Data in this exercise:
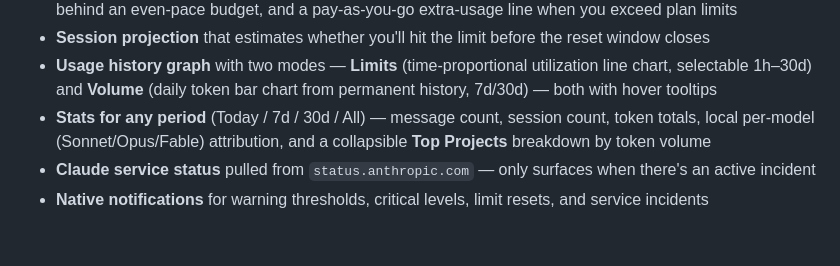
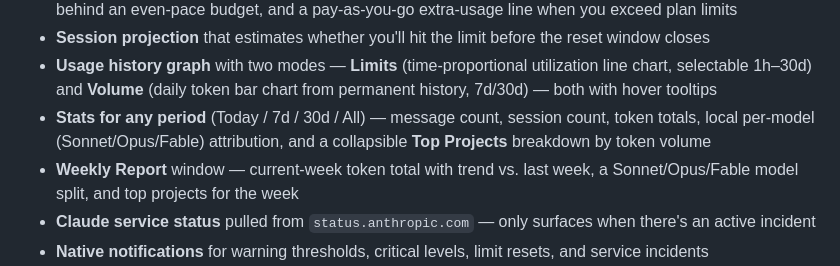
Before and after one commit to konradmichalik/spark, a Markdown page: README.md, the part around the change. Drawn GitHub-style; blank space fills up the shorter version.

Commit message:
docs: mention the Weekly Report window in the feature list

```diff
--- a/README.md
+++ b/README.md
@@ -37,6 +37,7 @@
 - **Session projection** that estimates whether you'll hit the limit before the reset window closes
 - **Usage history graph** with two modes — **Limits** (time-proportional utilization line chart, selectable 1h–30d) and **Volume** (daily token bar chart from permanent history, 7d/30d) — both with hover tooltips
 - **Stats for any period** (Today / 7d / 30d / All) — message count, session count, token totals, local per-model (Sonnet/Opus/Fable) attribution, and a collapsible **Top Projects** breakdown by token volume
+- **Weekly Report** window — current-week token total with trend vs. last week, a Sonnet/Opus/Fable model split, and top projects for the week
 - **Claude service status** pulled from `status.anthropic.com` — only surfaces when there's an active incident
 - **Native notifications** for warning thresholds, critical levels, limit resets, and service incidents
 - **Smart refresh** that reacts to your actual Claude Code activity — watches your transcripts directly and snaps back to active polling the moment you start working, instead of waiting for the next scheduled check
```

Prompt: Please print the entire listing again exactly, minus its images.

Response area:
Before and after one commit to konradmichalik/spark, a Markdown page: README.md, the part around the change. Drawn GitHub-style; blank space fills up the shorter version.

Commit message:
docs: mention the Weekly Report window in the feature list

```diff
--- a/README.md
+++ b/README.md
@@ -37,6 +37,7 @@
 - **Session projection** that estimates whether you'll hit the limit before the reset window closes
 - **Usage history graph** with two modes — **Limits** (time-proportional utilization line chart, selectable 1h–30d) and **Volume** (daily token bar chart from permanent history, 7d/30d) — both with hover tooltips
 - **Stats for any period** (Today / 7d / 30d / All) — message count, session count, token totals, local per-model (Sonnet/Opus/Fable) attribution, and a collapsible **Top Projects** breakdown by token volume
+- **Weekly Report** window — current-week token total with trend vs. last week, a Sonnet/Opus/Fable model split, and top projects for the week
 - **Claude service status** pulled from `status.anthropic.com` — only surfaces when there's an active incident
 - **Native notifications** for warning thresholds, critical levels, limit resets, and service incidents
 - **Smart refresh** that reacts to your actual Claude Code activity — watches your transcripts directly and snaps back to active polling the moment you start working, instead of waiting for the next scheduled check
```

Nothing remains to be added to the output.